According to historian Jonathan Kenoyer, the idea of using a worthless instrument to represent banking transactions dates back 5,000 years when clay tablets were used in ancient Mesopotamia to document the exchange of goods and services with the Harappan civilization. Although the tablets were difficult to use with the seals of the two civilizations, this was much better than melting tons of copper to produce the exchange coins of the time.
The origin of “plastic” or “bank” cards dates back to early 1914 when the Western Union Company created a card for its most select customers that allowed them to receive preferential treatment as well as a line of credit without fees. Later, at the end of 1940, a large number of companies issued their own cards, but they were valid only in their enterprises. Cards were used to attract customers and facilitate credit purchases.

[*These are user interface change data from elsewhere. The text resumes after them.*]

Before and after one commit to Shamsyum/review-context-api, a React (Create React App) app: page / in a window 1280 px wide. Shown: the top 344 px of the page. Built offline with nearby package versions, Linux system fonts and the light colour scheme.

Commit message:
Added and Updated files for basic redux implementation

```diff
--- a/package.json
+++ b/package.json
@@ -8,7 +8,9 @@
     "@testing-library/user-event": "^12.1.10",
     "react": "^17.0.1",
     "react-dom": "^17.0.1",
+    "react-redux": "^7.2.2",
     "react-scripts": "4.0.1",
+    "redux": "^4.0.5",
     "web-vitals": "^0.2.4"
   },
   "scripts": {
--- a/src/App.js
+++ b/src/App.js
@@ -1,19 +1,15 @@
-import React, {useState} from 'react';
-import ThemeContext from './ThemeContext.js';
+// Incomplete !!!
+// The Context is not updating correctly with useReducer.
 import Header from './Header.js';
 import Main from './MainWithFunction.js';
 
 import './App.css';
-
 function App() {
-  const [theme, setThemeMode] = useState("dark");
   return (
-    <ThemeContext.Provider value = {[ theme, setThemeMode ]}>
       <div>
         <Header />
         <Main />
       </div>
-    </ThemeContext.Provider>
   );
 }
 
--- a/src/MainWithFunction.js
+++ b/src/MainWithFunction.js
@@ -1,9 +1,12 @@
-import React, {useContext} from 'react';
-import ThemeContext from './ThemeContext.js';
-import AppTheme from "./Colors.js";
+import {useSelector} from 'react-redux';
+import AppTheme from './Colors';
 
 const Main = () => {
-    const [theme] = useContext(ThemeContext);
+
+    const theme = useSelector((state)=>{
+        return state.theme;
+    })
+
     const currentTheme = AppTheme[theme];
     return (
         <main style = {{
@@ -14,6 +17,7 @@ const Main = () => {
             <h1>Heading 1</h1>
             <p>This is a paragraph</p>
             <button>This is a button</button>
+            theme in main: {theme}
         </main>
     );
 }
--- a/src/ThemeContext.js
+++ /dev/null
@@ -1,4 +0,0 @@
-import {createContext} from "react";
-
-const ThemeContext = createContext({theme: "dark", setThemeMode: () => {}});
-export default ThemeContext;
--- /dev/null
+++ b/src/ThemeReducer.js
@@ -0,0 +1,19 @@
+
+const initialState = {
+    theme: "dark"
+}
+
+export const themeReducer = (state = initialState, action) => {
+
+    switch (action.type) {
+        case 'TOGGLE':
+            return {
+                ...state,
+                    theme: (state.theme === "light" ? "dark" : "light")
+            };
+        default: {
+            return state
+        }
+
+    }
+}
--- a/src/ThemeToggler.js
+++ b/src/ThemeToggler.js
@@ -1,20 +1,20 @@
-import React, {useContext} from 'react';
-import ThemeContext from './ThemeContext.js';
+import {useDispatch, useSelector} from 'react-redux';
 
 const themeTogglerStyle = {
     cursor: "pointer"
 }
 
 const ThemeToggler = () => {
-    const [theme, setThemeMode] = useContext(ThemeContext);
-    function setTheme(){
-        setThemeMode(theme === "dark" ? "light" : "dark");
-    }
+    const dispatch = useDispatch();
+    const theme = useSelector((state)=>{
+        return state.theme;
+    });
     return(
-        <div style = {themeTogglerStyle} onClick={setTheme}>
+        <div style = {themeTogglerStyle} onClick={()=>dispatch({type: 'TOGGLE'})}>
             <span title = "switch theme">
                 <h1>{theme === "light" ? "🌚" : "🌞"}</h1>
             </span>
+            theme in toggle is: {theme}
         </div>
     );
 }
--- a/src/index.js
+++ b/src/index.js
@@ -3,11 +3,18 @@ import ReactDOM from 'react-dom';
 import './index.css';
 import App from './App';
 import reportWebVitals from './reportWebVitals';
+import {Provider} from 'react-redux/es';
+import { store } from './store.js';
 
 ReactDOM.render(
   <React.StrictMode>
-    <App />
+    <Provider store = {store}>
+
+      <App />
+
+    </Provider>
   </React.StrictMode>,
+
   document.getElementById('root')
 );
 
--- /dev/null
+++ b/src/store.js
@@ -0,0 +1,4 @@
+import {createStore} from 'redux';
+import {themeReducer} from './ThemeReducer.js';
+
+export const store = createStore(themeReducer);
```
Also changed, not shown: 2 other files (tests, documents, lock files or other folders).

However, the first bank card as we know it today, a plastic with which we can easily pay in several establishments without having to carry the card of each, did not appear until 1949, as a result of a mixture of coincidences in a New York restaurant.
During a business dinner, Mr. Frank McNamara invited several of his friends to an elegant and luxurious restaurant in New York. During this event, when he paid businessman McNamara, he realized that he had no money because he had forgotten his wallet at home; He had to call his wife to get him money so he could settle the account. This fact distinguished him and he decided to create a secure and personal payment mechanism in many organizations with ease of use of the same system.
This is how Diners’ Club (literally, dining room club) was born, the first credit card like the one we know today. Its business model was based on acting as an intermediary between the organization and the buyer, charging a commission on each transaction on the first and a fee on the item purchased on the second plus a monthly commission on the interest accrued on the credit.
At first, Dinners’ Club had little acceptance, there was a lot of mistrust that the bank card mechanism would work, only 14 New York restaurants joined and only 200 people had a card. However, by the end of 1950, it was used by more than 20,000 people and the number of establishments was growing exponentially.
By 1980, cards were already used in almost all countries. Today it is used by more than 70% of the population and the number of card users is increasing, and it is common to have more than one card. In this way, whether it is a credit, debit, management, principal, extension or prepaid card, card plastic undoubtedly offers more advantages than cash.